News18 spoke to dozens of people, most of them semi-skilled workers, who used to earn between Rs 7,000 and Rs 10,000 a month working at factories that have remained shut for nearly a month now. Workers living with their families at industrial areas in Sahibabad, Gurugram and Shahdara said that their rations over the past one month had dwindled to nothing. Unless they reach their native villages, these people fear they along with their children and wives would die of hunger.

Five members in Saroj's family, including his three young children, lived on his Rs 10,000 a month income. He used to work at a brass polishing factory in Shahdara. His income was just enough for his family to last through the month. Since the lockdown, he hasn't earned anything. For some time after the lockdown was announced he got groceries on credit. But knowing that Saroj wouldn't be able to pay him in the near future, the local shopkeeper stopped the supply.

"I used to earn enough for my family to last us the month. Now there's nothing. We have food when rich people come and distribute it. Otherwise there's nothing.
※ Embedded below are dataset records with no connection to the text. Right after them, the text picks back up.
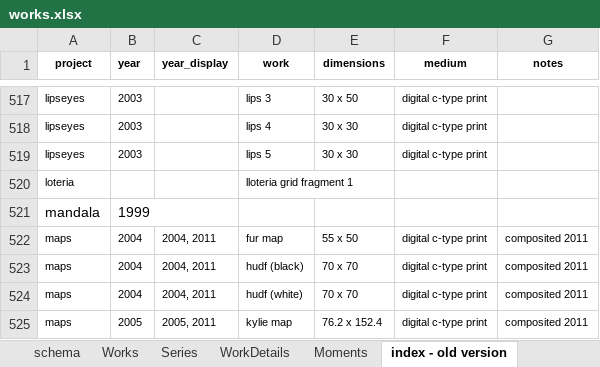
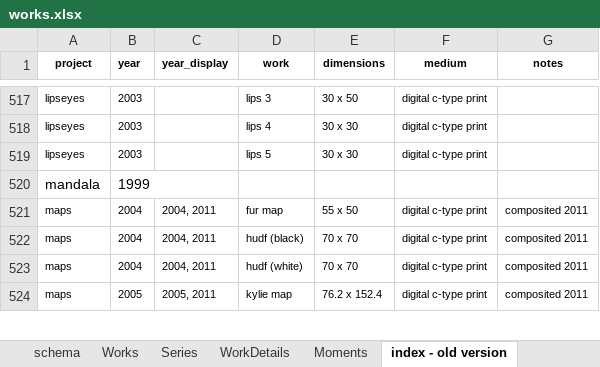
Before and after one commit to dotlineform/dotlineform-site, an Excel workbook: data/works.xlsx, sheet index - old version, drawn as a sheet; only a part is shown, gaps mark what is left out; values as stored, in another font and other column widths than the file's, no borders; the diff names each change by its address in the sheet, - before the commit and + after, or states it on an @@ line.

```diff
--- a/data/works.xlsx (sheet index - old version)
+++ b/data/works.xlsx (sheet index - old version)
-row 520: loteria |  |  | lloteria grid fragment 1
```
Also changed, not shown: sheet WorkDetails, sheet Works, 2 other files.
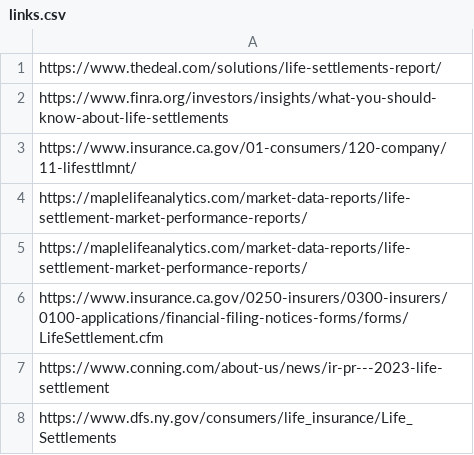
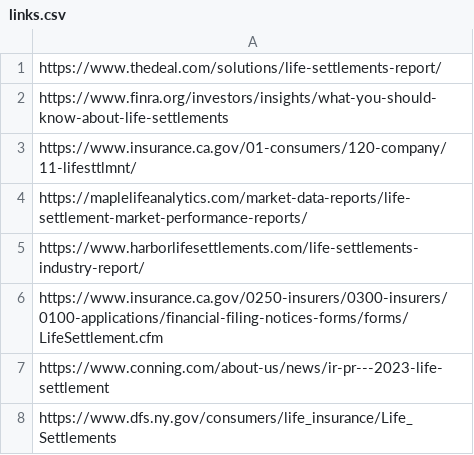
Before and after one commit to swh2004/searching-scraper, a CSV file: links.csv, drawn as a sheet.

```diff
--- a/links.csv
+++ b/links.csv
@@ -4,3 +4,3 @@ https://www.insurance.ca.gov/01-consumers/120-company/11-lifesttlmnt/
 https://maplelifeanalytics.com/market-data-reports/life-settlement-market-performance-reports/
-https://maplelifeanalytics.com/market-data-reports/life-settlement-market-performance-reports/
+https://www.harborlifesettlements.com/life-settlements-industry-report/
 https://www.insurance.ca.gov/0250-insurers/0300-insurers/0100-applications/financial-filing-notices-forms/forms/LifeSettlement.cfm
```
Also changed, not shown: links_with_image.csv, 1 other file.
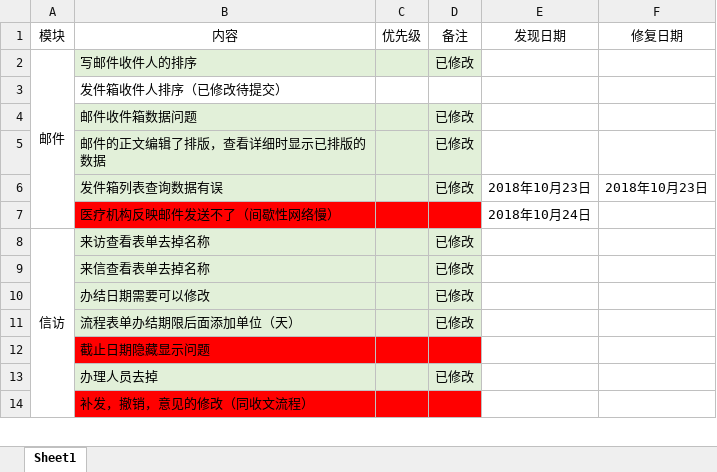
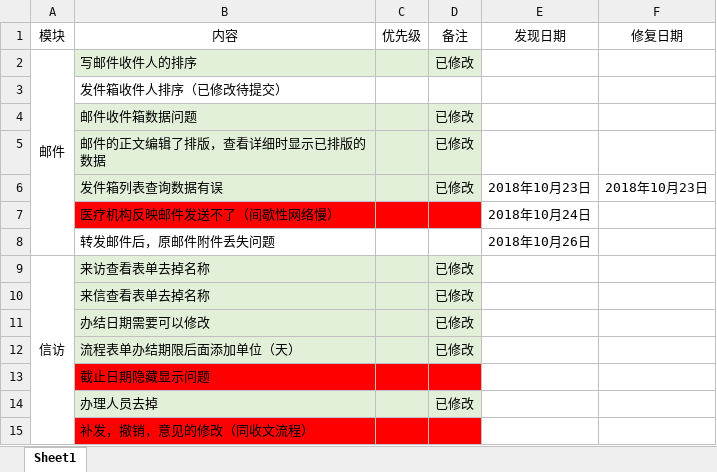
Before and after one commit to michaelhu3291/mygit, an Excel workbook: 黄浦卫计委OA/卫计委运行期间优化.xlsx, sheet Sheet1, drawn as a sheet; only a part is shown; values as stored, in another font and other column widths than the file's, no borders; conditional formats not drawn; the diff names each change by its address in the sheet, - before the commit and + after, or states it on an @@ line.

Commit message:
转发邮件后，原邮件附件丢失问题

```diff
--- a/黄浦卫计委OA/卫计委运行期间优化.xlsx (sheet Sheet1)
+++ b/黄浦卫计委OA/卫计委运行期间优化.xlsx (sheet Sheet1)
+row 8:  | 转发邮件后，原邮件附件丢失问题 |  |  | 2018年10月26日
```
Nobody's ready to loan me any money," Saroj said. He comes from Buxar district of Bihar and is quite desperate to reach his village where he's sure he and his family will be able to survive somehow.

But what about the people who say that migrant workers shouldn't rush to their homes?

"How can anyone say that? They must surely be mad," Saroj says and walks away.

Manoj, who is his colleague at the factory, which hasn't paid full salaries to its workers, says that some of their friends from Bihar tried to flee to their state out of desperation. "But they were stopped at Ghaziabad. The police beat them up badly and told them to return. Since then we haven't had the courage to take up the journey. Someone told us 'call the police, they'll get you food'. We have been calling them every day. We've got nothing from the government so far," Manoj said. He comes from Uttar Pradesh's Ballia district.

Reema who comes from Gorakhpur in Uttar Pradesh, and lives in Sahibabad, is in an even more desperate situation. Her husband, Sinhaasan, used to earn his salary working at a garment shop. It's not just the lack of food and money that's hurting them. Sinhaasan fell ill a few days ago. He was diagnosed with typhoid. The Rs 2,000 Reema had borrowed from a friend to provide for milk and food for her children has now gone into getting medicines for her husband.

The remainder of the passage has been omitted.